§ DATA PROVIDED
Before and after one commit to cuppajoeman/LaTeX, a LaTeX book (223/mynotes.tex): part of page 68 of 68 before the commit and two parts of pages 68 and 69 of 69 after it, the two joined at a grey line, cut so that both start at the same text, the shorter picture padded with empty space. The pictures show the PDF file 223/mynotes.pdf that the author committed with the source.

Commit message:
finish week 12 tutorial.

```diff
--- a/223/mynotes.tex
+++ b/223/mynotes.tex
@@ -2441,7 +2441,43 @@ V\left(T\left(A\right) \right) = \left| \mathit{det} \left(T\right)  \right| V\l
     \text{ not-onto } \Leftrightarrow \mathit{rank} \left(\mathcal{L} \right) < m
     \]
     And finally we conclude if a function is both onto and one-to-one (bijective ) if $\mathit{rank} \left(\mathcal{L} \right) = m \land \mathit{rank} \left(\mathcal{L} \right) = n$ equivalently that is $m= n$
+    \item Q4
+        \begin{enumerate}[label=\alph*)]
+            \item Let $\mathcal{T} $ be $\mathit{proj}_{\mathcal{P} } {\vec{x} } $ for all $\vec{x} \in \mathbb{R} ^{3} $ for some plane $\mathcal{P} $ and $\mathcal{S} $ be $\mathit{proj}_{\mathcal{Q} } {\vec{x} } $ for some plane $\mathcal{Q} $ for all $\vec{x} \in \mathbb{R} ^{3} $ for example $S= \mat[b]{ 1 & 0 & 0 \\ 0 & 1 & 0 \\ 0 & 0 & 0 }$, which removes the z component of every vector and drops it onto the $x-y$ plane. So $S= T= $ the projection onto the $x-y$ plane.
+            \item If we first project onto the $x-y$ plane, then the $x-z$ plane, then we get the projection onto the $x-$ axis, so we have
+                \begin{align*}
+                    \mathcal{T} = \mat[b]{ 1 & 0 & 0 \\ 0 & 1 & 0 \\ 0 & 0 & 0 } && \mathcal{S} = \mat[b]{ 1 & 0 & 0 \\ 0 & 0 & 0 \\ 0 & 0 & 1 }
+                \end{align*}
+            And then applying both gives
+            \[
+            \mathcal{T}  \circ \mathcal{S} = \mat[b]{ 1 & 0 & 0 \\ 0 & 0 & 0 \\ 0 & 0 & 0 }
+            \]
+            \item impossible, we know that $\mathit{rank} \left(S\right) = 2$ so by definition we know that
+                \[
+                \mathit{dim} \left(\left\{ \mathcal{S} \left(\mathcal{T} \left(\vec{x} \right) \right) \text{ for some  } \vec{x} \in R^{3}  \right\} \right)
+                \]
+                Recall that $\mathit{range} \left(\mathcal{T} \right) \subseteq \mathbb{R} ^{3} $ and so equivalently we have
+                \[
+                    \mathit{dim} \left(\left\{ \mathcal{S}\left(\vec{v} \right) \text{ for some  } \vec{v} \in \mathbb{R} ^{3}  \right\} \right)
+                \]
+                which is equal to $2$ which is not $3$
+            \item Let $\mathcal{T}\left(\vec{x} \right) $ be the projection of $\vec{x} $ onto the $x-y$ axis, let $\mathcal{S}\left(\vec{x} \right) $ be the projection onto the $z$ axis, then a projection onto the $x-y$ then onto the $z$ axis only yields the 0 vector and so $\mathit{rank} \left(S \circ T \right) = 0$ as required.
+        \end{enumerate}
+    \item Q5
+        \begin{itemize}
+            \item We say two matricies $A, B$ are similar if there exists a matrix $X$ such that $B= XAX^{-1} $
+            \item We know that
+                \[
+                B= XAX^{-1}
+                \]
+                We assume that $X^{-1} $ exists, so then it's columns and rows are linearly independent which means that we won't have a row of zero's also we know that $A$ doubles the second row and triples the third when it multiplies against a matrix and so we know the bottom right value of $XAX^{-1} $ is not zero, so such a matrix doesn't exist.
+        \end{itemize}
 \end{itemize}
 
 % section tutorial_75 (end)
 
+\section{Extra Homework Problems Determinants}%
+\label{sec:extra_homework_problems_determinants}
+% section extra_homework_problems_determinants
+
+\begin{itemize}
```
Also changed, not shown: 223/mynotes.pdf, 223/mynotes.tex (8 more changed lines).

§ YOUR OBJECTIVE
If a line above holds the word "left", copy it.

§ ANSWER SECTION
@@ -2441,7 +2441,43 @@ V\left(T\left(A\right) \right) = \left| \mathit{det} \left(T\right)  \right| V\l
     \text{ not-onto } \Leftrightarrow \mathit{rank} \left(\mathcal{L} \right) < m
     And finally we conclude if a function is both onto and one-to-one (bijective ) if $\mathit{rank} \left(\mathcal{L} \right) = m \land \mathit{rank} \left(\mathcal{L} \right) = n$ equivalently that is $m= n$
+            \item impossible, we know that $\mathit{rank} \left(S\right) = 2$ so by definition we know that
+                \mathit{dim} \left(\left\{ \mathcal{S} \left(\mathcal{T} \left(\vec{x} \right) \right) \text{ for some  } \vec{x} \in R^{3}  \right\} \right)
+                Recall that $\mathit{range} \left(\mathcal{T} \right) \subseteq \mathbb{R} ^{3} $ and so equivalently we have
+                    \mathit{dim} \left(\left\{ \mathcal{S}\left(\vec{v} \right) \text{ for some  } \vec{v} \in \mathbb{R} ^{3}  \right\} \right)
+            \item Let $\mathcal{T}\left(\vec{x} \right) $ be the projection of $\vec{x} $ onto the $x-y$ axis, let $\mathcal{S}\left(\vec{x} \right) $ be the projection onto the $z$ axis, then a projection onto the $x-y$ then onto the $z$ axis only yields the 0 vector and so $\mathit{rank} \left(S \circ T \right) = 0$ as required.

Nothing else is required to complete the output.